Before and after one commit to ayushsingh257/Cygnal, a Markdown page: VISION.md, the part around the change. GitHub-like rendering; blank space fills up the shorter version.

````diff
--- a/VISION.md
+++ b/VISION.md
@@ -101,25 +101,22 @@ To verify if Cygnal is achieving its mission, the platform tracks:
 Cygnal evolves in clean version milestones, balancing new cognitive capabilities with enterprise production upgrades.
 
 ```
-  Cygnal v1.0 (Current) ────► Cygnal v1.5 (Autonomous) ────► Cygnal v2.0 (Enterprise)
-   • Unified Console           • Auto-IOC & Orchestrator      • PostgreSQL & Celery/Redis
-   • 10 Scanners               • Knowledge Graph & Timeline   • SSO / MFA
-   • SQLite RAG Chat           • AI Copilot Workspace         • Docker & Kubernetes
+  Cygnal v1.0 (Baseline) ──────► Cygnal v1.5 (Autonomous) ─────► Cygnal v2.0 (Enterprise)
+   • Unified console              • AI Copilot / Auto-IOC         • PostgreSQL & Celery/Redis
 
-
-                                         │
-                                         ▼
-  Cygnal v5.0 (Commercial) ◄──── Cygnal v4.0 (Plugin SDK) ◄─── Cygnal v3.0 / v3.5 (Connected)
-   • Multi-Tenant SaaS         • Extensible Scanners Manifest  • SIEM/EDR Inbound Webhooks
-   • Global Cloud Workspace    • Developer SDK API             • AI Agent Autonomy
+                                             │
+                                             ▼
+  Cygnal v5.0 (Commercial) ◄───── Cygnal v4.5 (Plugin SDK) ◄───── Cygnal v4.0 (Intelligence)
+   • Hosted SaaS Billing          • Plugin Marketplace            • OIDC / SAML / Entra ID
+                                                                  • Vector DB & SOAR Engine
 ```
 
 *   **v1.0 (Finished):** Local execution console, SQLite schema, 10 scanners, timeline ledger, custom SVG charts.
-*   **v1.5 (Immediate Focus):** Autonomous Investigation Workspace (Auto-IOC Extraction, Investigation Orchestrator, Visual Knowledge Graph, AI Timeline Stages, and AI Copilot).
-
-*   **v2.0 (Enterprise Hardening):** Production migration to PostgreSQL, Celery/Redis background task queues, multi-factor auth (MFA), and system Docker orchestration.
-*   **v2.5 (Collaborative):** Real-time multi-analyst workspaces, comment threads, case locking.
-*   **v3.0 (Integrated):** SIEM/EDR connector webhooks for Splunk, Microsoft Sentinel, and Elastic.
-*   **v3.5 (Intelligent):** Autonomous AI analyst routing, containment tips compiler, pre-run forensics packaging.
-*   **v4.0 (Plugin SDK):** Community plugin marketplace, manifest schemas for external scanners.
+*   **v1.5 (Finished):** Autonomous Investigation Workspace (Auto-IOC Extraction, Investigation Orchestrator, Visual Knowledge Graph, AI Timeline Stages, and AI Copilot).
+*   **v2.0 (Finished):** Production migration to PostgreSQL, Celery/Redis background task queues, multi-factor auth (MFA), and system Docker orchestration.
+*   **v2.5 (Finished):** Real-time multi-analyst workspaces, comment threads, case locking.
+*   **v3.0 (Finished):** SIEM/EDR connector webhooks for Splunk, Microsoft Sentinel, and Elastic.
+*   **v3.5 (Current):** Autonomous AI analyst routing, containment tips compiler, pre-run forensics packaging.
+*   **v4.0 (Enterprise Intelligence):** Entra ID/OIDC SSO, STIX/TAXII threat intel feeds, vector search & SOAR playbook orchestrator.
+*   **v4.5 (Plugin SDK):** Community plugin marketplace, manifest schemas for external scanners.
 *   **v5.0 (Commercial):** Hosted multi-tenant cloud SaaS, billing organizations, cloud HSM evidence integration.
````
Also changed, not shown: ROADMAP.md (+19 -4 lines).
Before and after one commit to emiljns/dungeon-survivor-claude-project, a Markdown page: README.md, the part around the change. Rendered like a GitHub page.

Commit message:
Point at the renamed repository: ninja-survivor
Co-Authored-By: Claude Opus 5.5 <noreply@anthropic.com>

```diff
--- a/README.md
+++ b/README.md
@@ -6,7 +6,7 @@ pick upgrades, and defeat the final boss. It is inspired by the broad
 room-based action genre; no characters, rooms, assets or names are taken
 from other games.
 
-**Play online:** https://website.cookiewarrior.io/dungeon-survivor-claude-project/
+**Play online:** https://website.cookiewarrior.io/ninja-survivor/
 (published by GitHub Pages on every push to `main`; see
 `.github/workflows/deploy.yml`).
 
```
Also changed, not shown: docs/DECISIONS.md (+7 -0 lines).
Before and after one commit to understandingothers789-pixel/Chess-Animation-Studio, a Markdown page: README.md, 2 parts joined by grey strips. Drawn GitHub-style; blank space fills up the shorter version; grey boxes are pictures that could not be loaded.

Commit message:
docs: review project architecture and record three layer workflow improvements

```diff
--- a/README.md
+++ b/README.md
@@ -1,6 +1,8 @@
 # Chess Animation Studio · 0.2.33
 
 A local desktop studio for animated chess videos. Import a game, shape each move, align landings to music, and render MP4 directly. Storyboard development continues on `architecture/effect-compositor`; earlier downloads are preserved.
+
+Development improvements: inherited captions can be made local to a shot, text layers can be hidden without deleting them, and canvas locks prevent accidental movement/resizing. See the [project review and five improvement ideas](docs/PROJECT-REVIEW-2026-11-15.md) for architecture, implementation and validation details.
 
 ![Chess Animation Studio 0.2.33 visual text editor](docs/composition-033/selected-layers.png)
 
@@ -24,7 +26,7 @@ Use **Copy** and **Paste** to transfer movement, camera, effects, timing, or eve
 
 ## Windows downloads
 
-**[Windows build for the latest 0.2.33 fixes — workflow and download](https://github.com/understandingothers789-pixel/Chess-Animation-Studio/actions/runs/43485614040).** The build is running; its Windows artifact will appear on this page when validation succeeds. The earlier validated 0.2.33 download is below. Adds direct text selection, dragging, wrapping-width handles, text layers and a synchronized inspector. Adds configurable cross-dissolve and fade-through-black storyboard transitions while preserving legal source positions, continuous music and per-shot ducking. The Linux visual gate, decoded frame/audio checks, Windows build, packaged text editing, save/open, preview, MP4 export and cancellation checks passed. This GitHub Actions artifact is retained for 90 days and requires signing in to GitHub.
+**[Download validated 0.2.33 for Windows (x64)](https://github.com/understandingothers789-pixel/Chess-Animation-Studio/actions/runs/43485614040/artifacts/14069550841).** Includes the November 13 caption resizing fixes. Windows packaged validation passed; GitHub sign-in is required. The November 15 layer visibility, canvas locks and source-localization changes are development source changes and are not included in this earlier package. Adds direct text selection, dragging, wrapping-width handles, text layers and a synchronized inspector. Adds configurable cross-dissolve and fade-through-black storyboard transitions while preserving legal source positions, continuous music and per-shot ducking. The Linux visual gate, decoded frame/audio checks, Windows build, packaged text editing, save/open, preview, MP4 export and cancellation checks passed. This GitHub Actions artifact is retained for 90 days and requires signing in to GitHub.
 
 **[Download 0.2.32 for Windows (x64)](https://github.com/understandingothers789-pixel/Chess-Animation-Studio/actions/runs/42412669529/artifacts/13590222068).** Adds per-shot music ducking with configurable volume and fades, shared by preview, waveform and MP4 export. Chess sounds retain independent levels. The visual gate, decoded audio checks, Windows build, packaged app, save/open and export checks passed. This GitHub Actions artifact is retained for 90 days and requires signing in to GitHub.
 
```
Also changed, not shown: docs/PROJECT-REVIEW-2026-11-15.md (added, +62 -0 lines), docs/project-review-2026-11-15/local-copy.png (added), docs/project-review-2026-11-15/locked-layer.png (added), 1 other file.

---*---

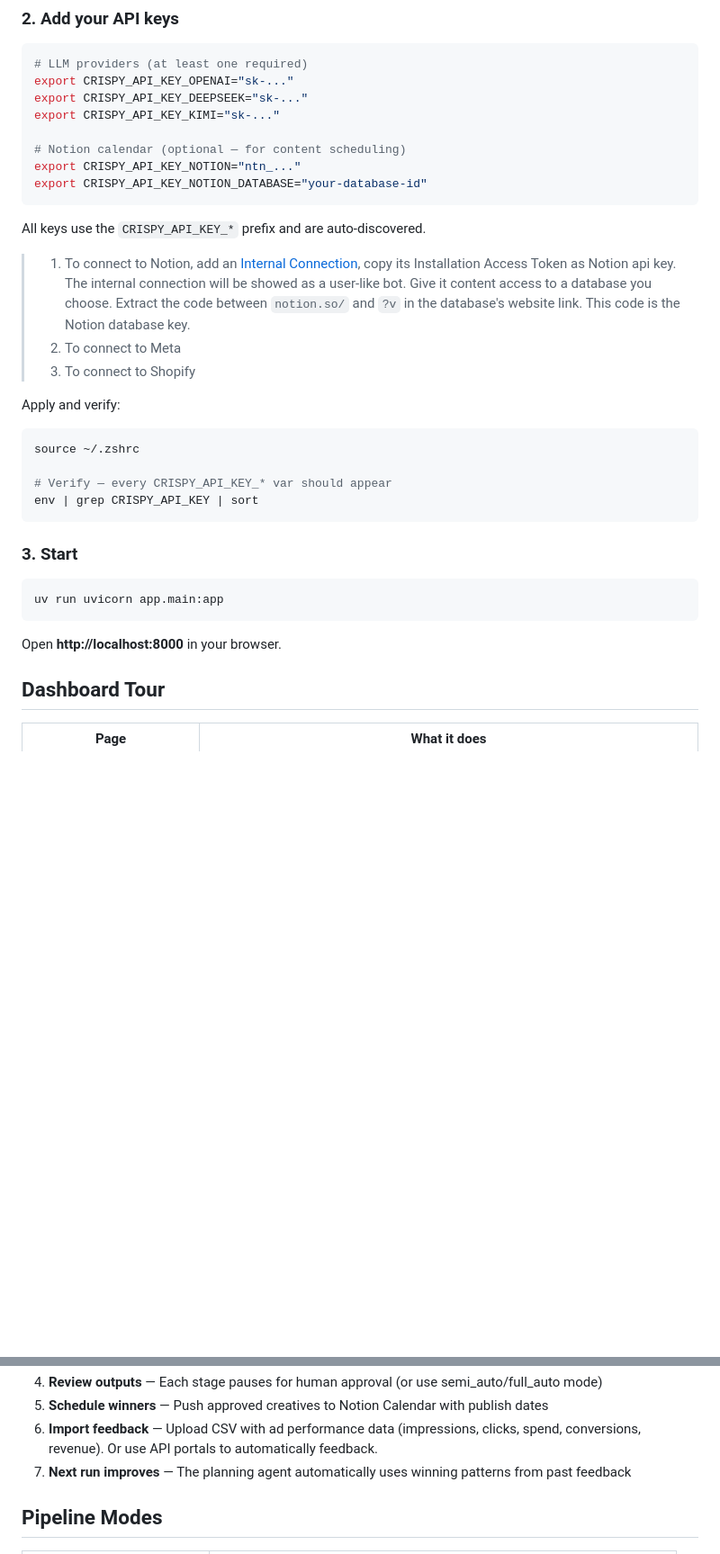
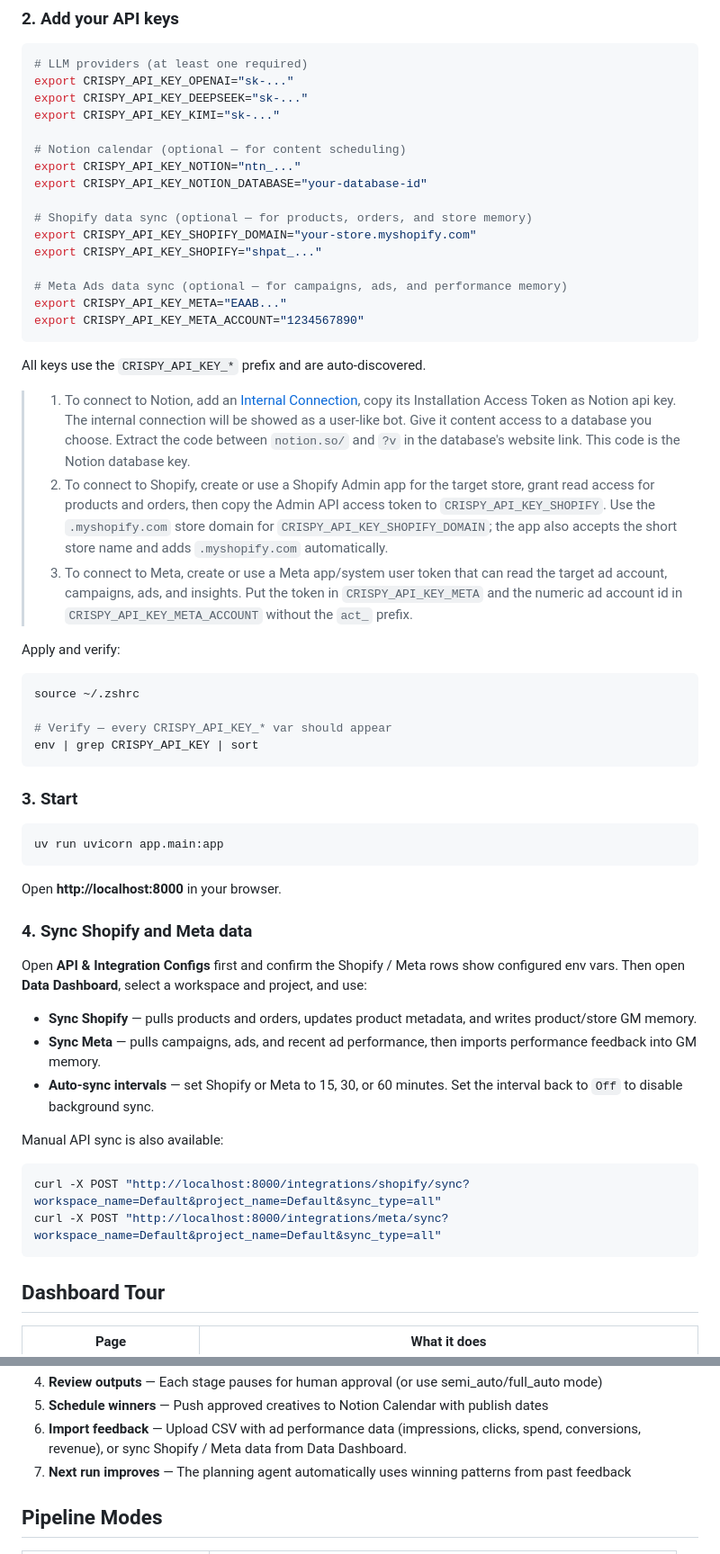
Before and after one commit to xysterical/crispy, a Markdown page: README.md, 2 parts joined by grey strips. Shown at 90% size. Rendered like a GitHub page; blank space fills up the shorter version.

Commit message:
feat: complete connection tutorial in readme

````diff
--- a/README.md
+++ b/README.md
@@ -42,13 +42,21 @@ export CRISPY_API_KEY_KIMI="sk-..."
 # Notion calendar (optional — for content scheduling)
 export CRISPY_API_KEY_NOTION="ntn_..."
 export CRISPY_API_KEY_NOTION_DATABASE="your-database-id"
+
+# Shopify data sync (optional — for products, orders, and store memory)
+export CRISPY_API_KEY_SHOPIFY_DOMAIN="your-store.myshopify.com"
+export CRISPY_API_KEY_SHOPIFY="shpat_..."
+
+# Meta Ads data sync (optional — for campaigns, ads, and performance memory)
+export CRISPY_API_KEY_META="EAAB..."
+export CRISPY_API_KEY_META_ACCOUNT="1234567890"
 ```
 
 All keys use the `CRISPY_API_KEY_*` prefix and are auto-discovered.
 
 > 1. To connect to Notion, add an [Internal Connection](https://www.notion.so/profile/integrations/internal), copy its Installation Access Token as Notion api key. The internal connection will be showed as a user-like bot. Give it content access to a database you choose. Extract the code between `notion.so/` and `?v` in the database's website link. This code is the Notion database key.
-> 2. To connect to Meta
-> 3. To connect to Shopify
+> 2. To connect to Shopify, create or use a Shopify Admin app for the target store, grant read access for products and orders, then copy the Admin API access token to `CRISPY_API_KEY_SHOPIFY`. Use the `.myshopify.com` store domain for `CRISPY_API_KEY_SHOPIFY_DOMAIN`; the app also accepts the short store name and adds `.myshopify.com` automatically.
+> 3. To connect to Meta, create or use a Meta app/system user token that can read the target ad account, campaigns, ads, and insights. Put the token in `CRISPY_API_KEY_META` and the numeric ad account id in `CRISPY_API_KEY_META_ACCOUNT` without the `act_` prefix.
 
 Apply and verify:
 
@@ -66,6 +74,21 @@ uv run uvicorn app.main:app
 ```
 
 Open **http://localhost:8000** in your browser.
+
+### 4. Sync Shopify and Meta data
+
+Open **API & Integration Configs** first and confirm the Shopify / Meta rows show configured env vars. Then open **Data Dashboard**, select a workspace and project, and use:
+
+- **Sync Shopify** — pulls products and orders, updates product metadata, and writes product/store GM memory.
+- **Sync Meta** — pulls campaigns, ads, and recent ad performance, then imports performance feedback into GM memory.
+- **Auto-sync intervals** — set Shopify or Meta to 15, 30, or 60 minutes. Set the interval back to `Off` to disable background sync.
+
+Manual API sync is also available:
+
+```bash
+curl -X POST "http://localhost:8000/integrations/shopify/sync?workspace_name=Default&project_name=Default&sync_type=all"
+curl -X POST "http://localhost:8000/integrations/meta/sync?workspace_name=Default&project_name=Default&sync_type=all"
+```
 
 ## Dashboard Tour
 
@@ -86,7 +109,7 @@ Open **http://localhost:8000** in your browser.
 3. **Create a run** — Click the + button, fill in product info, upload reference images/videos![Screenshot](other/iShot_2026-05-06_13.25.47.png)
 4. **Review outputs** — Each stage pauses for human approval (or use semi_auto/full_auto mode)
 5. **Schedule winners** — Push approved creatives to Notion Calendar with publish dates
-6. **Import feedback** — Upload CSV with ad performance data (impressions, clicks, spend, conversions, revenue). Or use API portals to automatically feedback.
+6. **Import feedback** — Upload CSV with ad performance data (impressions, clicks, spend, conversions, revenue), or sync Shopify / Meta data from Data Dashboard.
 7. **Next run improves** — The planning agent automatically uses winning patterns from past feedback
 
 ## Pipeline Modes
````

---*---

In the entries above, find every line with the word "dungeon" and list it.

Reply to the task -
Before and after one commit to emiljns/dungeon-survivor-claude-project, a Markdown page: README.md, the part around the change. Rendered like a GitHub page.
-**Play online:** https://website.cookiewarrior.io/dungeon-survivor-claude-project/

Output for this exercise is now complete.